Pickett and Bradshaw know the horses so well they know the animals by name. With the mention of each horse, the pair can tell you stories which speak to individual personalities.
Mile after mile, rain and shine, Pickett and Bradshaw walk the rugged terrain. Dried sagebrush limbs, twisted and sun-bleached, crack like they haven’t seen moisture in decades. Sharp rocks and plains prickly pears menace with every step.
Pickett is like a billy goat. The only sign of fatigue at the end of the day are white salt stains of evaporated sweat on his jacket. His step is light and quick. He walks and stops, watching for opportunities to make up distance between he and his target, all the while trying not to stress the horses.
On the Montana side of the Bighorn Canyon National Recreation Area, Joseph led his newly formed band on Tuesday.
Johnston, a recently defeated stallion, fed alone peacefully in the nearby flats.
Sorcerer, the foal in Joseph’s band, had a large rip in the hide of his left hamstring. The colt seemed fatigued. Morgana, his mother, stayed close, nudging him to move whenever he rested. Sorcerer’s cut was likely caused by getting too close to fighting stallions, being in the wrong place at the wrong time. But mountain lions are also predators to the horses and the colt may just as easily been wounded escaping from being a meal.
Wolves are also considered predators, but none are known to predate herds in the Pryors. That could change. There have been several reported sightings of wolves near Lovell, and packs from the Yellowstone ecosystem are spreading fast. Humans are also considered predators. The BLM has the legal right to euthanize excess horses, but they don’t, Bertola said, due mostly to public opinion passionate about finding more humane ways to deal with the overpopulation problem.
Icara was the target of Tuesday’s second long stalk, with Pickett hoping to hit her with a dose of PZP. The immunocontraceptive vaccine has been studied for decades. It’s effective in controlling birth rates in many species, Bertola said. A naturally occurring protein, PZP is biodegradable and doesn’t pass through the food chain. In wild horses, the effects are reversible even after several consecutive years of treatment. The vaccination has no effect on ongoing pregnancies.
There may be easier ways to get horses rounded up for vaccinations, but the spot and stalk method is less stressful on the herd. Being shot with a dart in the haunches stings, but is far less painful than much the horses endure.
“It’s better than getting kicked, which happens often in these bands,” Pickett said.
Vaccinated mares have been found to live better, longer lives than those left untreated.
When the herd exceeds the AML by too many, individuals are selected from the bands for adoption. Those chosen are usually young and Pryor Mountain horses are popular.
“I get calls from around the country asking when these horses will be available for adoption,” Bertola said.
Colonial Spanish horses are known to develop special bonds with humans and are desired for their resilience.

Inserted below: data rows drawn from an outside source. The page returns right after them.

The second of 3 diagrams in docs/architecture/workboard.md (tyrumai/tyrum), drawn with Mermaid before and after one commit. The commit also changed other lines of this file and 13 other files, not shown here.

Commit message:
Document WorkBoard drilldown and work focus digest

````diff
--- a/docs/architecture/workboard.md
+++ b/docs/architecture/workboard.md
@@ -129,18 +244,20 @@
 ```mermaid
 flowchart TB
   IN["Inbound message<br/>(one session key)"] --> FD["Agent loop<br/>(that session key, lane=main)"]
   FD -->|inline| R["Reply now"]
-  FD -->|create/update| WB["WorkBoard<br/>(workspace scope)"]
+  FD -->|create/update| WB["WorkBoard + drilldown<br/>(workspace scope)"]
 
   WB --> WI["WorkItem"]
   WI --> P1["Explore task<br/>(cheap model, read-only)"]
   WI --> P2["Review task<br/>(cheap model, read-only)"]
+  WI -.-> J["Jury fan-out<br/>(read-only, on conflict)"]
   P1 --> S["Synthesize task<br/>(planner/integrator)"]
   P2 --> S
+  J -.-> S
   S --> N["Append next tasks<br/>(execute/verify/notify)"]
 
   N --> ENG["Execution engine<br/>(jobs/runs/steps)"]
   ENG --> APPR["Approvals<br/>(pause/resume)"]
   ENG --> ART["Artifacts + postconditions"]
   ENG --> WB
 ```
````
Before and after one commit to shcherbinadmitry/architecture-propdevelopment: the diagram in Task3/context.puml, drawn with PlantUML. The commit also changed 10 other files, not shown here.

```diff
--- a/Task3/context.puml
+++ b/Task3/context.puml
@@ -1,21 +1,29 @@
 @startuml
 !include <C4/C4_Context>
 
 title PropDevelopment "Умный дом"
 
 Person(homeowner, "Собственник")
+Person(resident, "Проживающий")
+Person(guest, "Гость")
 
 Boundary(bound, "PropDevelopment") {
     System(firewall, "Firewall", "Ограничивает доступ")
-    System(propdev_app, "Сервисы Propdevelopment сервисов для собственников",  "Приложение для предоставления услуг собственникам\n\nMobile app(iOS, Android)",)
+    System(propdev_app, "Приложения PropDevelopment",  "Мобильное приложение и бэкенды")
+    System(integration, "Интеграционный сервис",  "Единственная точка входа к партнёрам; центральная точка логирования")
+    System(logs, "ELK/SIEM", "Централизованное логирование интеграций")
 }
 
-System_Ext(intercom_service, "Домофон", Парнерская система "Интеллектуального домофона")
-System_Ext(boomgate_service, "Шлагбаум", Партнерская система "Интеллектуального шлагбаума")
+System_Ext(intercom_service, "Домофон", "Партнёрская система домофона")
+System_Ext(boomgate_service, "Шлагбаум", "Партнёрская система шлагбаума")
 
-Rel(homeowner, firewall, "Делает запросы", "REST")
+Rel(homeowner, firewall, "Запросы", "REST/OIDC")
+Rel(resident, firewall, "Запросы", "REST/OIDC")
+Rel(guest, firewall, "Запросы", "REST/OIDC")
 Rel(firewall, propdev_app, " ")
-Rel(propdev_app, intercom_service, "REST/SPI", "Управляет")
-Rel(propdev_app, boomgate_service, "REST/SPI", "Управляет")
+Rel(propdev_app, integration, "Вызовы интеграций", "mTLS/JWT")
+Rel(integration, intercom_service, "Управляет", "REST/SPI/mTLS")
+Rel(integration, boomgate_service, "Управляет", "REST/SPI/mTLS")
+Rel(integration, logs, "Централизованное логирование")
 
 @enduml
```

Patty Martin, a biology technician at Bighorn Canyon and a Powell area resident, has adopted a few of the horses available in the past.
“They are easier to train than domesticated horses. They know nothing of humans other than what you show them. And they love attention — being scratched and given their oats,” Martin said. “They develop a unique bond — an amazing connection.”
But adoptions aren’t enough to solve the overpopulation problem and hard choices will be needed in the future. Last year, 61 mares were vaccinated in the Pryor Mountain herd. The local herds are managed well, but the BLM is constantly seeking to improve on the vaccination program, Bertola said. Currently the agency is looking at changing the parameters of the program, which typically targets mares until they’re at least 5 years old.
“The public seems to be supportive of proposed changes,” Bertola said.
The BLM is always seeking volunteers to help the Wild Horse and Burro Program. There are several ways to volunteer, including helping with adoption events, mentoring new adopters and conducting compliance checks to make sure newly adopted animals are in good care.